Perhaps it’s a little early, but checking your plumbing and drainage now and following a few simple tips now could save a lot of frustration later.
Turning off your central heating in the winter can lead to the system freezing, causing a burst pipe. Ice in the pipes can put them under immense pressure and both metal and plastic pipes can be affected. The most vulnerable to damage are pipes in areas exposed to severe cold, such as outdoor hoses and water supply pipes in unheated areas like the garage, cellar or attic.
Disconnect external hoses and store them before the onset of winter. Also insulate external taps.
Don’t leave garage doors open where there is a water supply pipe that is likely to freeze. Pipes can freeze up in a matter of minutes in severely cold weather.
You could add anti-freeze to the water in the central heating system. Pour anti-freeze into the cistern in accordance with manufacturer’s instructions then drain off enough water to allow it to be drawn into the system. After restoring the water in the cistern to its correct level, turn on the heating for a short while to allow the anti-freeze to mix thoroughly with the water.
If you suffer regularly from burst pipes invest in some trace heat tape to keep the temperatures of the problem pipes above freezing point. Wrap the tape around the pipe before lagging it. One end will be attached to a special block supplied with the tape, the other to the frost thermostat. As the temperature drops, the thermostat switches on and the tape heats up just enough to prevent the pipes from freezing.
It’s also a good idea to know where your stopcock is. If you are unfortunate to have your pipes freeze then you will need to turn off the water supply to the house. Find the tap which is at the lowest point in the house and turn it on to allow water in the system caused by the thawing ice to drain away. Then find the frozen pipe and gently heat it with a hair dryer to melt the ice. Never use a naked flame to do this.
If you do end up with burst pipes this winter and you need emergency repairs then call a qualified plumber. Drain Doctor technicians are on call 24 hours a day seven days a week and there is no emergency call out charge
Drain Doctor plumbers in the UK do a number of things for charity – but posing for a calendar is not (yet) one of them.
A group of US plumbers is doing so, however, according to the story here. And if you want to see what the calendar looks like, you can get a preview here.
So come on Drain Doctors, don’t be shy. Which of you wants to be Mr January?
Some things are supposed to be flushed down the drain – and some things are not.
Drugs are one of the things that should definitely not go down the drain. They can cause all sorts of environmental problems.

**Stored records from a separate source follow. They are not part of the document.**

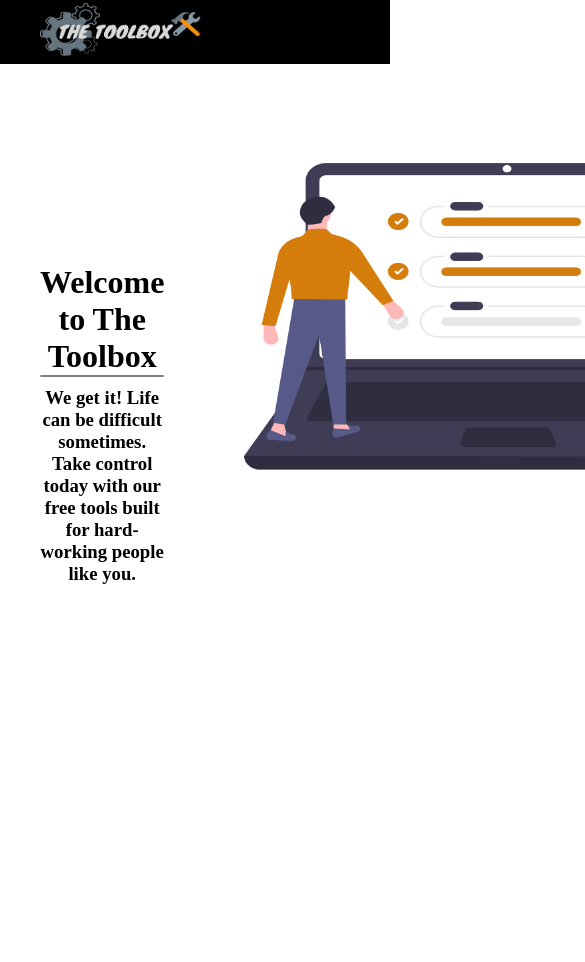
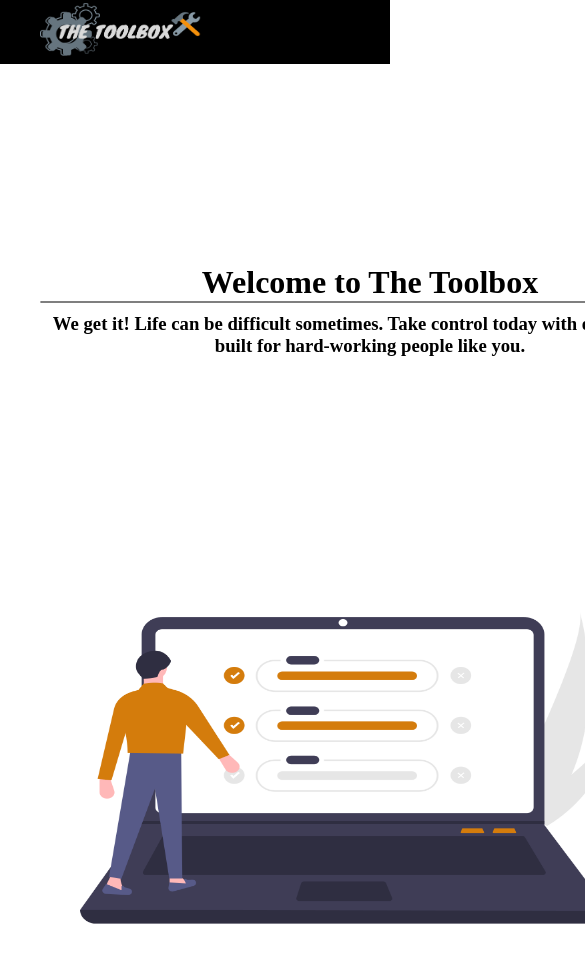
Before and after one commit to MatthewPalmer9/thetoolbox, a React (Create React App) app: page / in a window 390 px wide. Shown: the top 962 px of the page, 585 px wide, since content can reach past the window. Before the commit the page ends 844 px from the top, so only its background shows below. Built offline with nearby package versions, Linux system fonts and the light colour scheme.

Commit message:
Began working on media queries for the header content. Status: in-progress / unfinished

```diff
--- a/src/styles/index.css
+++ b/src/styles/index.css
@@ -7,6 +7,7 @@
     margin-bottom: 10px;
     border: 1px solid rgba(0, 0, 0, 0.5);
     border-radius: 20px;
+    max-width: 800px;
 }
 
 .lp-container-header {
@@ -24,3 +25,11 @@
 h3 {
     text-align: center;
 }
+
+/* Media Queries */
+@media screen and (max-width: 1200px) {
+    .lp-container {
+        grid-template-columns: none;
+        grid-template-rows: 1fr 1fr;
+    }
+}
```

Which is why I was pleased to see this programme in the USA to help prevent the disposal of medicines into the drainage system. Maybe it is something we should consider here in the UK.